Nelson Mandela, a 20th-century statesman of towering moral stature, and I grew up worlds apart; his was South Africa and apartheid; mine was America and the Jim Crow South — both worlds of de facto second-class citizenship and racial separation.
Both, too, were worlds of systematic disenfranchisement, worlds of veils of black people and white people being of equal importance and veils of the two living peacefully together. They were worlds requiring fighting back at considerable risk and within the limitation of unjust rules and laws.
"Citadels of oppression," if you may, forcing citizens to dedicate their lives to resistance movements in their respective countries, in Mandela's case, South Africa and in my case, the deep rural South of America.

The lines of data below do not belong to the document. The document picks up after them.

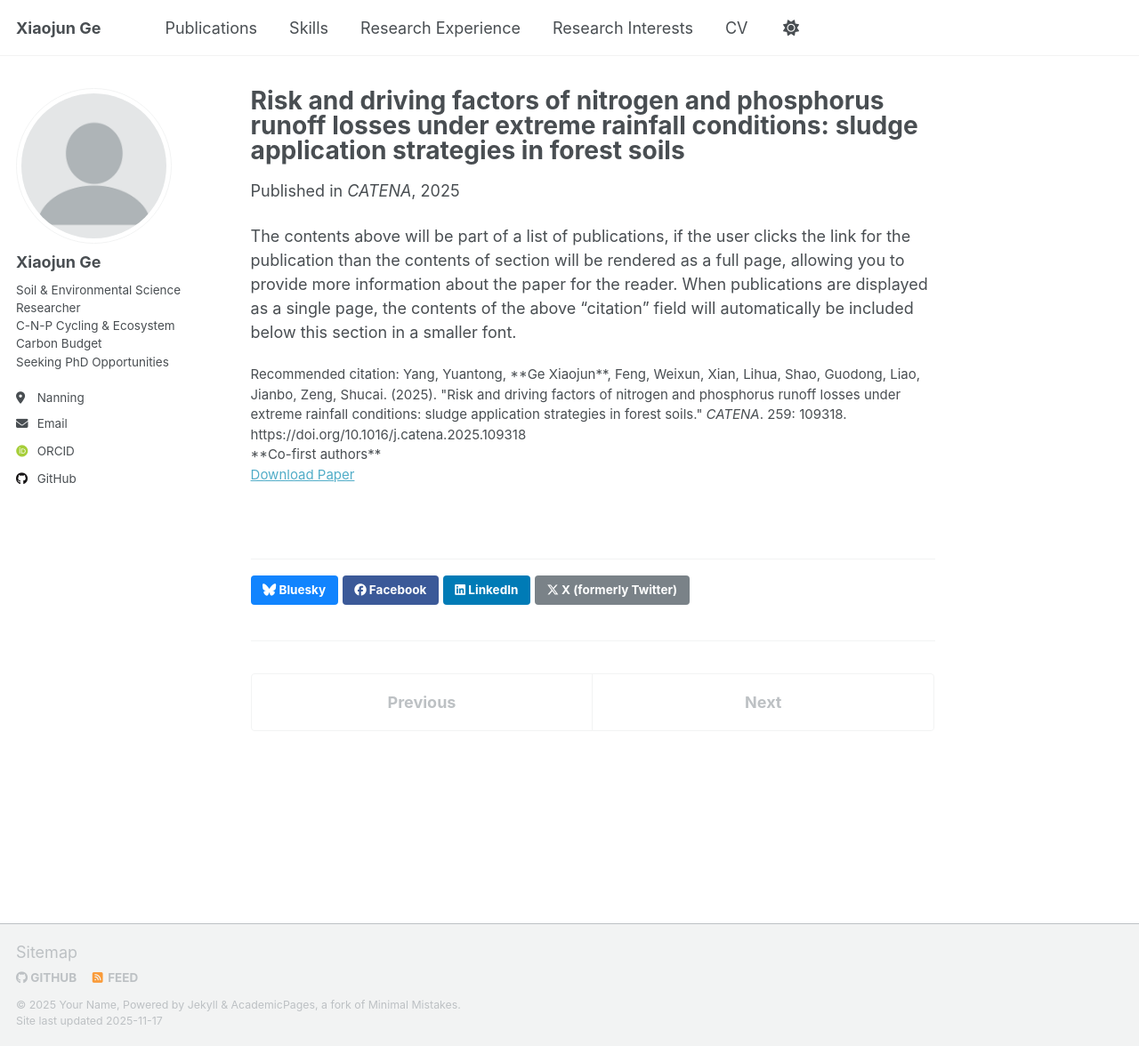
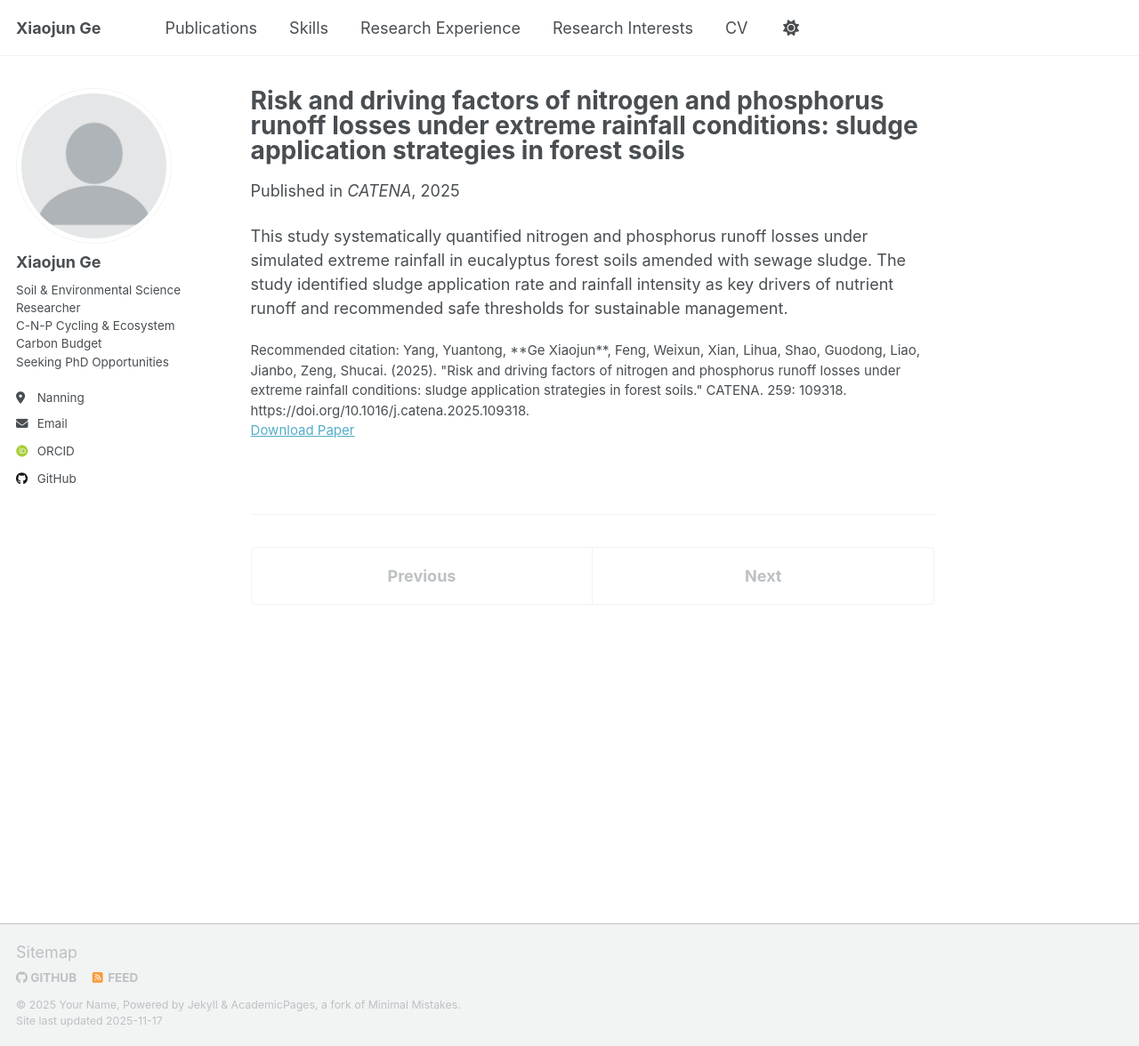
Before and after one commit to gexiaojun1201/Xiaojun_Ge.github.io, a Jekyll site: the page built from _publications/2009-10-01-paper-title-number-1.md, in a window 1280 px wide and 1176 px high. Shown: the whole window at 89% size. Built offline with Jekyll 4.4.1, drawn with Linux system fonts in a browser that asks for light colours; some web fonts are replaced; a script that is not in the unit is left out.

Commit message:
Update 2009-10-01-paper-title-number-1.md

```diff
--- a/_publications/2009-10-01-paper-title-number-1.md
+++ b/_publications/2009-10-01-paper-title-number-1.md
@@ -6,6 +6,8 @@ excerpt: 'This study systematically quantified nitrogen and phosphorus runoff lo
 date: 2025-11-01
 venue: 'CATENA'
 paperurl: 'https://doi.org/10.1016/j.catena.2025.109318'
-citation: 'Yang, Yuantong, **Ge Xiaojun**, Feng, Weixun, Xian, Lihua, Shao, Guodong, Liao, Jianbo, Zeng, Shucai. (2025). "Risk and driving factors of nitrogen and phosphorus runoff losses under extreme rainfall conditions: sludge application strategies in forest soils." <i>CATENA</i>. 259: 109318. https://doi.org/10.1016/j.catena.2025.109318 <br> **Co-first authors**'
+citation: 'Yang, Yuantong, **Ge Xiaojun**, Feng, Weixun, Xian, Lihua, Shao, Guodong, Liao, Jianbo, Zeng, Shucai. (2025). "Risk and driving factors of nitrogen and phosphorus runoff losses under extreme rainfall conditions: sludge application strategies in forest soils." CATENA. 259: 109318. https://doi.org/10.1016/j.catena.2025.109318.'
+share: false
 ---
-The contents above will be part of a list of publications, if the user clicks the link for the publication than the contents of section will be rendered as a full page, allowing you to provide more information about the paper for the reader. When publications are displayed as a single page, the contents of the above "citation" field will automatically be included below this section in a smaller font.
+
+This study systematically quantified nitrogen and phosphorus runoff losses under simulated extreme rainfall in eucalyptus forest soils amended with sewage sludge. The study identified sludge application rate and rainfall intensity as key drivers of nutrient runoff and recommended safe thresholds for sustainable management.
```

Having been there on Massachusetts Avenue at the South African Embassy fighting for American divestitures in South Africa, I knew full citizenship was not being afforded to the people of South Africa. So when Mandela arrived at the United States Department of State, where I was several feet away from him, I saw in his eyes, as he walked into a lobby full of whites and blacks mingling together to greet him upon his arrival to this country for the first time, awe — followed by a broad, charismatic smile.
It was the same kind of awe experienced by me when I first helped organize participants for the 1963 March on Washington or when I was first introduced to Columbia — that it was indeed possible for blacks and whites to exist peacefully while sharing the same worlds. Or perhaps better yet, that, as Bill Clinton was to later say, "of the possibility of true freedom and forgiveness" to be reached.
Mandela introduced a "sea change" in South Africa. As President Barack Obama said: "Through his fierce dignity and unbending will to sacrifice his own freedom for the freedom of others, Madiba transformed South Africa — and moved all of us." His journey from a prisoner to a president, Clinton said, "embodied the promise that human beings — and countries — can change for the better."
Equally important, as the president says of Mandela: "Never discount the difference that one person can make."
Mandela stood apart; his was an epic struggle on the right side of history. As someone said, "we now know from him that we can make the world a better place" and we can do it as one.
Sherman Howell is vice president of the African American Coalition of Howard County.Copyright © 2014, The Baltimore Sun